A consensus is growing in many quarters that Mayor Bloomberg et al. may have done OWS a favor, in the long run, by evicting OWSers from camps. But of course, a lot depends on what the OWSers choose to do next. A few reflections.
I know many of them wouldn’t agree with this, but at first OWS got remarkably positive media coverage from the centrist press, far better than what I would have thought possible. Fox News and the New York Post were crusading against it from the get-go, of course, but many voices speaking from other media, including the New York Times and even the Washington Post, were mostly casting it in a favorable light.
Of course, the Right got nastier and more hysterical and eventually overcame the favorable voices, and in the past few days polls have showed a sharp decline in public approval of OWS. Again, I’m not sure how many of the OWSers realize this, but public support is their only possible power source. Broad approval brings with it broad leverage. If they’ve lost that, then it’s time to do something else, anyway.
Steve M writes that OWSers seem to suffer the same media tone-deafness of many Democrats —
Yes, there are differences: Insider Democrats think the centrist press is far more influential than it actually is. These Democrats also believe that, in terms of influence, MSNBC cancels out Fox and talk radio. The average OWSer, by contrast, seems to believe that the media is reprehensible across the board, in a uniform way, but that vivid, in-your-face protests can go over the heads of the media and speak directly to the people.
The reality is that the media still decides what we think, and the far-right media works much, much harder at driving that consensus than the centrist press does. The centrist press keeps the coverage bland, and then the Murdoch/talk radio axis declares its fatwas, and those decide what we think.
The Occupy movement, like the Democratic Party, doesn’t grasp that it needs to do everything it can to minimize the damage from right-wing-media demonization.

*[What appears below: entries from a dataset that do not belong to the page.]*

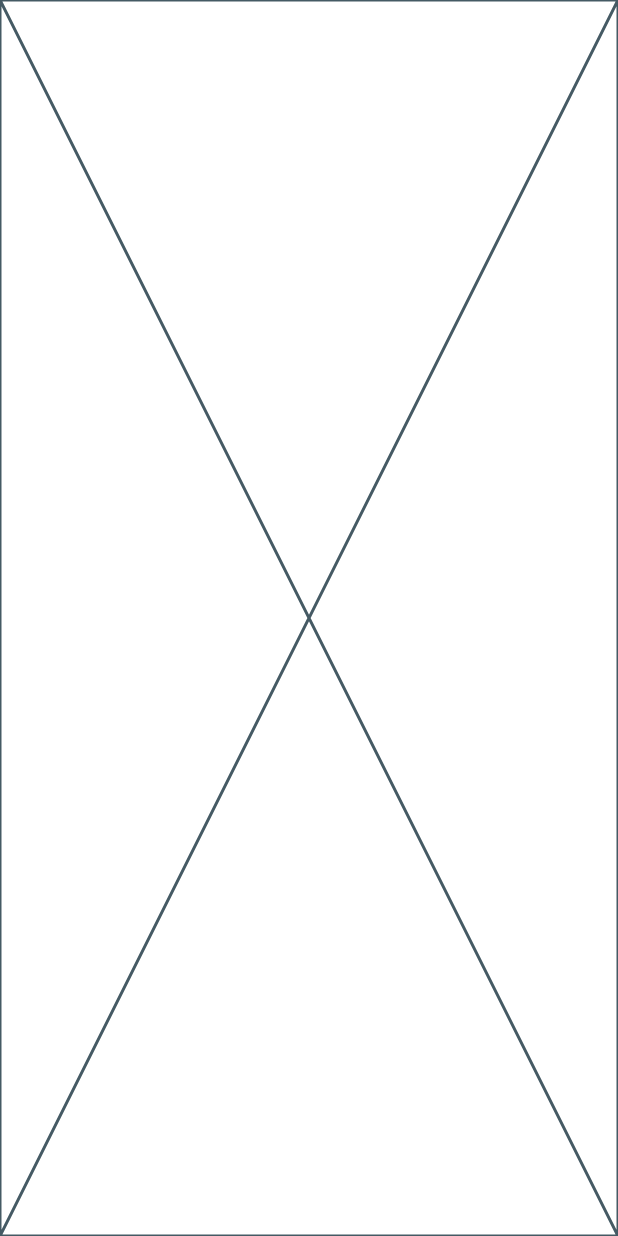
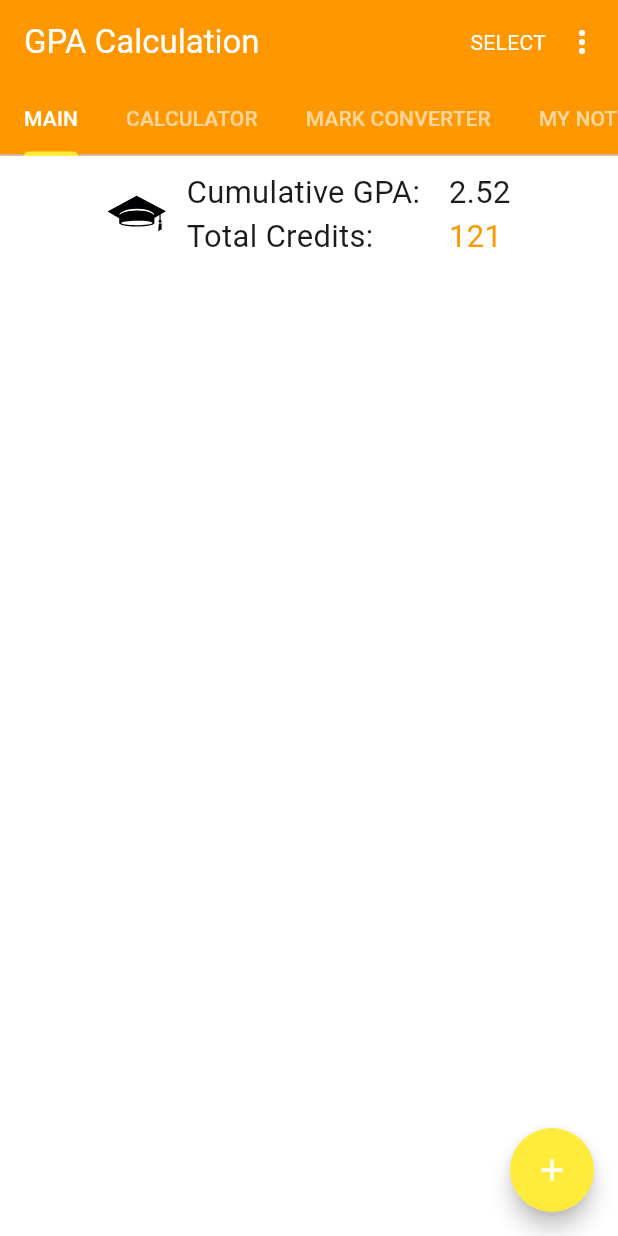
Before and after one commit to mohamed-yaseen13/GPA-Calculator, a Flutter app: the screen it shows after launch, on a phone screen of 412 x 824 dp. Run offline on Flutter 3.47's test engine with Material 3 defaults, Android fonts, the phone set to English and light mode, and no system bars; our stand-ins replace flutter_screenutil, flutter_svg.

Commit message:
Main Screen UI First Version

```diff
--- a/lib/core/routing/app_router.dart
+++ b/lib/core/routing/app_router.dart
@@ -1,12 +1,12 @@
 import 'package:flutter/material.dart';
 import 'package:gpa_calculator/core/routing/app_routes.dart';
-import 'package:gpa_calculator/feature/main/main_dashboard/ui/main_screen.dart';
+import 'package:gpa_calculator/core/widgets/custom_app_bar.dart';
 
 class AppRouter {
   static Route<dynamic>? generateRoute(RouteSettings settings) {
     switch (settings.name) {
       case AppRoutes.mainScreen:
-        return MaterialPageRoute(builder: (_) => MainScreen());
+        return MaterialPageRoute(builder: (_) => CustomAppBar());
 
       default:
         return null;
--- /dev/null
+++ b/lib/core/widgets/custom_app_bar.dart
@@ -0,0 +1,163 @@
+import 'package:flutter/material.dart';
+import 'package:flutter_screenutil/flutter_screenutil.dart';
+import 'package:gpa_calculator/core/theming/app_colors.dart';
+import 'package:gpa_calculator/feature/calculator/ui/calculator_screen.dart';
+import 'package:gpa_calculator/feature/main/main_dashboard/ui/main_screen.dart';
+import 'package:gpa_calculator/feature/mark_conventer/ui/mark_converter_screen.dart';
+import 'package:gpa_calculator/feature/notes/ui/notes_screen.dart';
+
+class CustomAppBar extends StatefulWidget {
+  const CustomAppBar({super.key});
+
+  @override
+  State<CustomAppBar> createState() => _CustomAppBarState();
+}
+
+class _CustomAppBarState extends State<CustomAppBar> {
+  bool _selectionMode = false;
+  int _selectedCount = 0;
+  final List<Map<String, dynamic>> _semesters = [];
+
+  void _addSemester() {
+    setState(() {
+      _semesters.add({'term': '', 'gpa': '', 'selected': false});
+    });
+  }
+
+  @override
+  Widget build(BuildContext context) {
+    return DefaultTabController(
+      length: 4,
+      child: Scaffold(
+        appBar: AppBar(
+          backgroundColor: AppColors.mainOrange,
+          title:
+              !_selectionMode
+                  ? Text(
+                    'GPA Calculation',
+                    style: TextStyle(color: Colors.white),
+                  )
+                  : null,
+          actions:
+              !_selectionMode
+                  ? [
+                    GestureDetector(
+                      onTap: () {
+                        setState(() {
+                          _selectionMode = true;
+                        });
+                      },
+                      child: Text(
+                        'SELECT',
+                        style: TextStyle(color: Colors.white),
+                      ),
+                    ),
+                    PopupMenuButton(
+                      icon: Icon(Icons.more_vert, color: Colors.white),
+                      itemBuilder:
+                          (context) => [
+                            PopupMenuItem(value: 1, child: Text('Settings')),
+                            PopupMenuItem(value: 2, child: Text('Scales')),
+                          ],
+                      onSelected: (value) {},
+                    ),
+                  ]
+                  : [],
+          flexibleSpace:
+              _selectionMode
+                  ? SafeArea(
+                    child: Container(
+                      color: Color(0xFF303030),
+                      child: Row(
+                        children: [
+                          IconButton(
+                            icon: Icon(Icons.arrow_back, color: Colors.white),
+                            onPressed: () {
+                              setState(() {
+                                _selectionMode = false;
+                                _selectedCount = 0;
+                                for (var semester in _semesters) {
+                                  semester['selected'] = false;
+                                }
+                              });
+                            },
+                          ),
+                          Text(
+                            '$_selectedCount Selected',
+                            style: TextStyle(
+                              color: Colors.white,
+                              fontWeight: FontWeight.bold,
+                              fontSize: 18.sp,
+                            ),
+                          ),
+                          Spacer(),
+                          IconButton(
+                            icon: Icon(Icons.crop_square, color: Colors.white),
+                            onPressed: () {
+                              setState(() {
+                                bool allSelected = _semesters.every(
+                                  (s) => s['selected'] == true,
+                                );
+                                for (var semester in _semesters) {
+                                  semester['selected'] = !allSelected;
+                                }
+                                _selectedCount =
+                                    allSelected ? 0 : _semesters.length;
+                              });
+                            },
+                          ),
+                          IconButton(
+                            icon: Icon(Icons.delete, color: Colors.white),
+                            onPressed: () {
+                              setState(() {
+                                _semesters.removeWhere(
+                                  (semester) => semester['selected'] == true,
+                                );
+                                _selectedCount = 0;
+                                _selectionMode = false;
+                              });
+                            },
+                          ),
+                        ],
+                      ),
+                    ),
+                  )
+                  : null,
+          bottom: TabBar(
+            isScrollable: true,
+            tabAlignment: TabAlignment.start,
+            indicatorColor: Colors.yellow,
+            labelColor: Colors.white,
+            unselectedLabelColor: Colors.white60,
+            tabs: [
+              Tab(text: 'MAIN'),
+              Tab(text: 'CALCULATOR'),
+              Tab(text: 'MARK CONVERTER'),
+              Tab(text: 'MY NOTES'),
+            ],
+          ),
+        ),
+        body: TabBarView(
+          children: [
+            MainScreen(
+              semesters: _semesters,
+              selectionMode: _selectionMode,
+              onToggleSelect: (index) {
+                setState(() {
+                  _semesters[index]['selected'] =
+                      !_semesters[index]['selected'];
+                  _selectedCount =
+                      _semesters.where((s) => s['selected'] == true).length;
+                });
+              },
+              onAddSemester: _addSemester,
+            ),
+            CalculatorScreen(),
+            MarkConverterScreen(),
+            NotesScreen(),
+          ],
+        ),
+      ),
+    );
+  }
+}
--- a/lib/feature/main/main_dashboard/ui/main_screen.dart
+++ b/lib/feature/main/main_dashboard/ui/main_screen.dart
@@ -1,10 +1,47 @@
-import 'package:flutter/widgets.dart';
+import 'package:flutter/material.dart';
+import 'package:gpa_calculator/core/helpers/spacing.dart';
+import 'package:gpa_calculator/feature/main/main_dashboard/ui/widgets/main_student_data.dart';
+import 'package:gpa_calculator/feature/main/main_dashboard/ui/widgets/main_student_semesters.dart';
 
 class MainScreen extends StatelessWidget {
-  const MainScreen({super.key});
+  final List<Map<String, dynamic>> semesters;
+  final bool selectionMode;
+  final Function(int) onToggleSelect;
+  final VoidCallback onAddSemester;
+
+  const MainScreen({
+    super.key,
+    required this.semesters,
+    required this.onAddSemester,
+    required this.onToggleSelect,
+    required this.selectionMode,
+  });
 
   @override
   Widget build(BuildContext context) {
-    return const Placeholder();
+    return Scaffold(
+      body: SingleChildScrollView(
+        child: Column(
+          crossAxisAlignment: CrossAxisAlignment.start,
+          children: [
+            MainStudentData(),
+            verticalSpace(12),
+            MainStudentSemesters(
+              semesters: semesters,
+              selectionMode: selectionMode,
+              onToggleSelect: onToggleSelect,
+              onAddSemester: onAddSemester,
+            ),
+          ],
+        ),
+      ),
+      floatingActionButton: FloatingActionButton(
+        onPressed: onAddSemester,
+        backgroundColor: Colors.yellow,
+        foregroundColor: Colors.white,
+        shape: CircleBorder(),
+        child: Icon(Icons.add),
+      ),
+    );
   }
 }
--- /dev/null
+++ b/lib/feature/main/main_dashboard/ui/widgets/main_student_data.dart
@@ -0,0 +1,41 @@
+import 'package:flutter/material.dart';
+import 'package:flutter_screenutil/flutter_screenutil.dart';
+import 'package:flutter_svg/svg.dart';
+import 'package:gpa_calculator/core/helpers/spacing.dart';
+import 'package:gpa_calculator/core/theming/app_colors.dart';
+
+class MainStudentData extends StatelessWidget {
+  const MainStudentData({super.key});
+
+  @override
+  Widget build(BuildContext context) {
+    return Padding(
+      padding: EdgeInsets.symmetric(vertical: 8.h),
+      child: Row(
+        mainAxisAlignment: MainAxisAlignment.center,
+        children: [
+          SvgPicture.asset('assets/images/graduation_hat_2.svg'),
+          horizontalSpace(12),
+          Column(
+            crossAxisAlignment: CrossAxisAlignment.start,
+            children: [
+              Text('Cumulative GPA: ', style: TextStyle(fontSize: 18.sp)),
+              Text('Total Credits: ', style: TextStyle(fontSize: 18.sp)),
+            ],
+          ),
+          horizontalSpace(12),
+          Column(
+            crossAxisAlignment: CrossAxisAlignment.start,
+            children: [
+              Text('2.52', style: TextStyle(fontSize: 18.sp)),
+              Text(
+                '121',
+                style: TextStyle(fontSize: 18.sp, color: AppColors.mainOrange),
+              ),
+            ],
+          ),
+        ],
+      ),
+    );
+  }
+}
--- a/lib/main.dart
+++ b/lib/main.dart
@@ -1,8 +1,11 @@
 import 'package:flutter/material.dart';
+import 'package:flutter_screenutil/flutter_screenutil.dart';
 import 'package:gpa_calculator/core/routing/app_router.dart';
 import 'package:gpa_calculator/core/routing/app_routes.dart';
 
-void main() {
+void main() async {
+  await ScreenUtil.ensureScreenSize();
+
   runApp(GpaApp());
 }
 
@@ -11,11 +14,14 @@ class GpaApp extends StatelessWidget {
 
   @override
   Widget build(BuildContext context) {
-    return MaterialApp(
-      theme: ThemeData(scaffoldBackgroundColor: Colors.white),
-      debugShowCheckedModeBanner: false,
-      initialRoute: AppRoutes.mainScreen,
-      onGenerateRoute: AppRouter.generateRoute,
+    return ScreenUtilInit(
+      minTextAdapt: true,
+      child: MaterialApp(
+        theme: ThemeData(scaffoldBackgroundColor: Colors.white),
+        debugShowCheckedModeBanner: false,
+        initialRoute: AppRoutes.mainScreen,
+        onGenerateRoute: AppRouter.generateRoute,
+      ),
     );
   }
 }
--- a/pubspec.yaml
+++ b/pubspec.yaml
@@ -55,8 +55,8 @@ flutter:
   # the material Icons class.
   uses-material-design: true
   # To add assets to your application, add an assets section, like this:
-  # assets:
-  #   - images/a_dot_burr.jpeg
+  assets:
+    - assets/images/
   #   - images/a_dot_ham.jpeg
   # An image asset can refer to one or more resolution-specific "variants", see
   # https://flutter.dev/to/resolution-aware-images
```
Also changed, not shown: lib/feature/calculator/ui/calculator_screen.dart (added, +10 -0 lines), lib/feature/main/main_dashboard/ui/widgets/main_student_semesters.dart (added, +121 -0 lines), lib/feature/mark_conventer/ui/mark_converter_screen.dart (added, +10 -0 lines), lib/feature/notes/ui/notes_screen.dart (added, +10 -0 lines), assets/images/graduation_hat_2.svg (added), lib/core/helpers/extensions.dart (renamed from lib/core/helpers/extensiond.dart), 1 other file.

Both groups think they can just be heard above the noise from the right-wing noise machine — neither group realizes the utter necessity of throwing sand in the gears of that machine.
Come on, Occupy. You have to do better than Democrats, dammit.
Steve M has numbers from Public Policy Polling showing that OWS has lost significant support, especially among independents. It is now less popular than the Tea Party. The controversies and hysterical news coverage have completely swamped the message.
And yes, it was all very unfair. If the country were “fair,” we wouldn’t need OWS, would we?
And I take no pleasure in saying this, but … toldja so. Listen to me next time.
So, what’s next? Todd Gitlin advises that “Liberty Park can be anywhere,” and says that the activist functions of the OWS movement do not have to depend on urban tent cities. He suggests maintaining some token encampment somewhere in lower Manhattan, but says the real problems OWS is trying to address will not be solved by occupying turf. Indeed, it appeared that the day-to-day problems of maintaining the tent communities were eating a lot of time and energy and becoming something of a fetish.
And, you know, there’s that Internet thing that wasn’t around when Gitlin was organizing protests against the Vietnam War. You could do a lot with that, I bet.
Naomi Wolf suggests that OWS get more involved in electoral politics.
I have argued that the organizers need to become a major electoral block and make the case that they will get out the vote for leaders who support citizens’ rights to First Amendment expression (especially during those critical congressional elections) and will call for the defeat of city leaders who brutalize and suppress citizens. They could even lead a recall drive for abusive mayors. Dozens of city and state leaders, like California’s Gray Davis, have been successfully recalled by voters since 1911. New York State does not have a legislative recall mechanism, but Occupy can put it on the ballot through a referendum. And New York Governor Andrew Cuomo can recall Bloomberg by presenting charges. So Occupy Wall Street has to put pressure on Cuomo by showing that it will organize to get out the vote for or against him based on thousands of registered voters.
Occupy has an ill-advised resistance in some quarters to engaging with the voter-registration process, but that may be changing. They are terribly vulnerable now without electoral organization and can expect only further violence and aggression. But if they register voters in recall drives and start to field their own candidates, they will send a powerful message to cities’ leaders across the country that suppressing constitutional rights is a political death knell. The next place to Occupy? The voting booth.
Hmm, I disagree. Right now OWS doesn’t have the popular support to swing elections. They’d just be another Green Party, some political fringe everyone ignores. I’d say they’d be more effective by focusing like a laser beam on economic injustice issues, trying to bring these issues to public attention to change the public dialogue. They’ve made a good start on this.
But they also absolutely have to learn how to finesse the media. The media are not “reprehensible across the board, in a uniform way.” Some parts of it will be an intractable enemy, but other parts of it can be worked with to get a message out. The OWSers must get more sophisticated about this. I should hope some of them have, already.
Update: See Angry Black Lady about the rumors that the DHS coordinated the clean-outs of OWS encampments. She traced all the sourcing for this back to one article in the Examiner. It looks like there is more sourcing because people all over the Web are citing each other, but if you trace all the links and all the citations back to the beginning, she says, that’s it. One article in the Examiner.